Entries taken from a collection
········

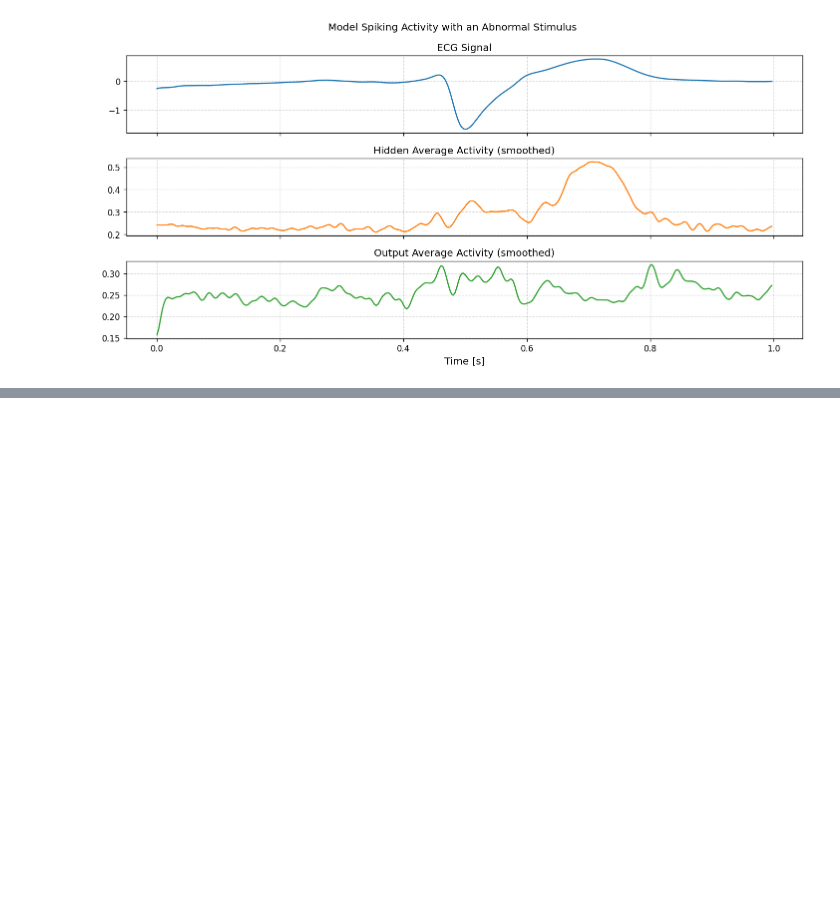
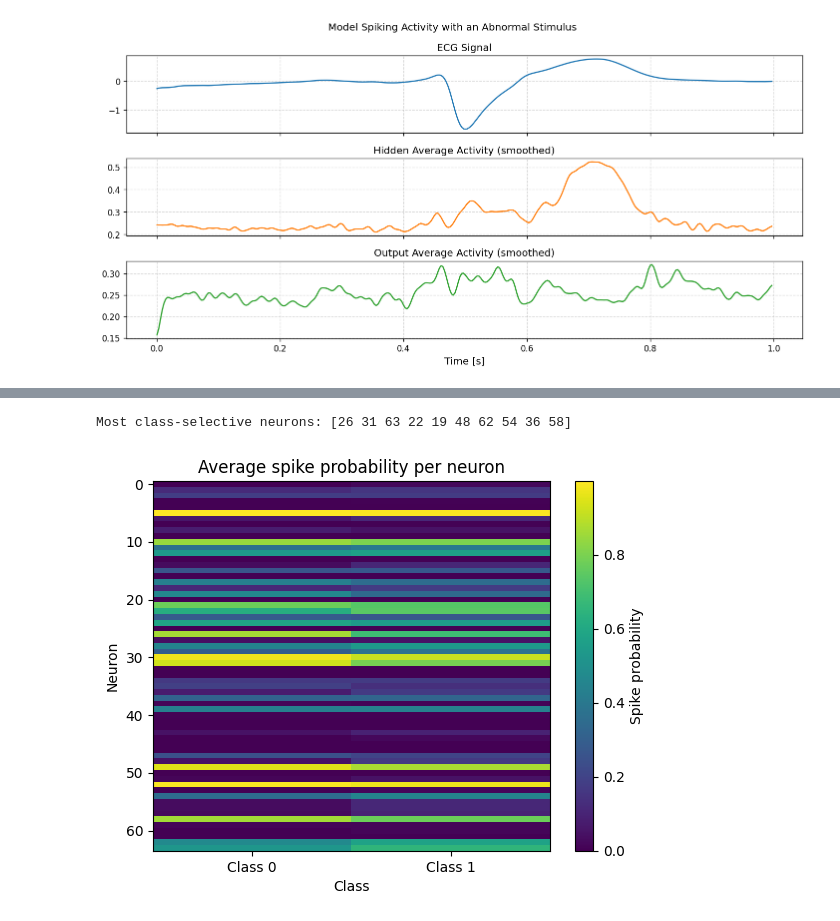
Before and after one commit to rahulpemmaraju/bic_project, a Jupyter notebook: robustness_analysis.ipynb, the cells around one changed output, grey strips where cells are left out. Saved outputs shown, nothing was run; the diff lists cells and outputs as text; code cells hidden in the pictures; blank space fills up the shorter version.

```diff
--- a/robustness_analysis.ipynb
+++ b/robustness_analysis.ipynb
@@ -368,0 +399,21 @@ array([0.22384718, 0.2224578 , 0.22023869, 0.2180656 , 0.21678501,
+# %%
+neg_z1_rates = neg_z1s.mean((0, 1))
+pos_z1_rates = pos_z1s.mean((0, 1))
+
+avg_spike_matrix = np.stack([neg_z1_rates, pos_z1_rates], 1)
+
+diff = np.abs(pos_z1_rates - neg_z1_rates)
+selective_neurons = np.argsort(diff)[-10:][::-1]
+print("Most class-selective neurons:", selective_neurons)
+
+
+plt.imshow(avg_spike_matrix, aspect='auto', cmap='viridis')
+plt.colorbar(label='Spike probability')
+plt.xticks([0, 1], ['Class 0', 'Class 1'])
+plt.xlabel('Class')
+plt.ylabel('Neuron')
+plt.title('Average spike probability per neuron')
+plt.show()
+# %% [output]
+Most class-selective neurons: [26 31 63 22 19 48 62 54 36 58]
+[figure, added]
```
Also changed, not shown: parts of 12 cells of this notebook, 12 other files.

········

Keep the pictures out of the copy and write out the data exactly as it stands.

**Written solution:**
Before and after one commit to rahulpemmaraju/bic_project, a Jupyter notebook: robustness_analysis.ipynb, the cells around one changed output, grey strips where cells are left out. Saved outputs shown, nothing was run; the diff lists cells and outputs as text; code cells hidden in the pictures; blank space fills up the shorter version.

```diff
--- a/robustness_analysis.ipynb
+++ b/robustness_analysis.ipynb
@@ -368,0 +399,21 @@ array([0.22384718, 0.2224578 , 0.22023869, 0.2180656 , 0.21678501,
+# %%
+neg_z1_rates = neg_z1s.mean((0, 1))
+pos_z1_rates = pos_z1s.mean((0, 1))
+
+avg_spike_matrix = np.stack([neg_z1_rates, pos_z1_rates], 1)
+
+diff = np.abs(pos_z1_rates - neg_z1_rates)
+selective_neurons = np.argsort(diff)[-10:][::-1]
+print("Most class-selective neurons:", selective_neurons)
+
+
+plt.imshow(avg_spike_matrix, aspect='auto', cmap='viridis')
+plt.colorbar(label='Spike probability')
+plt.xticks([0, 1], ['Class 0', 'Class 1'])
+plt.xlabel('Class')
+plt.ylabel('Neuron')
+plt.title('Average spike probability per neuron')
+plt.show()
+# %% [output]
+Most class-selective neurons: [26 31 63 22 19 48 62 54 36 58]
+[figure, added]
```
Also changed, not shown: parts of 12 cells of this notebook, 12 other files.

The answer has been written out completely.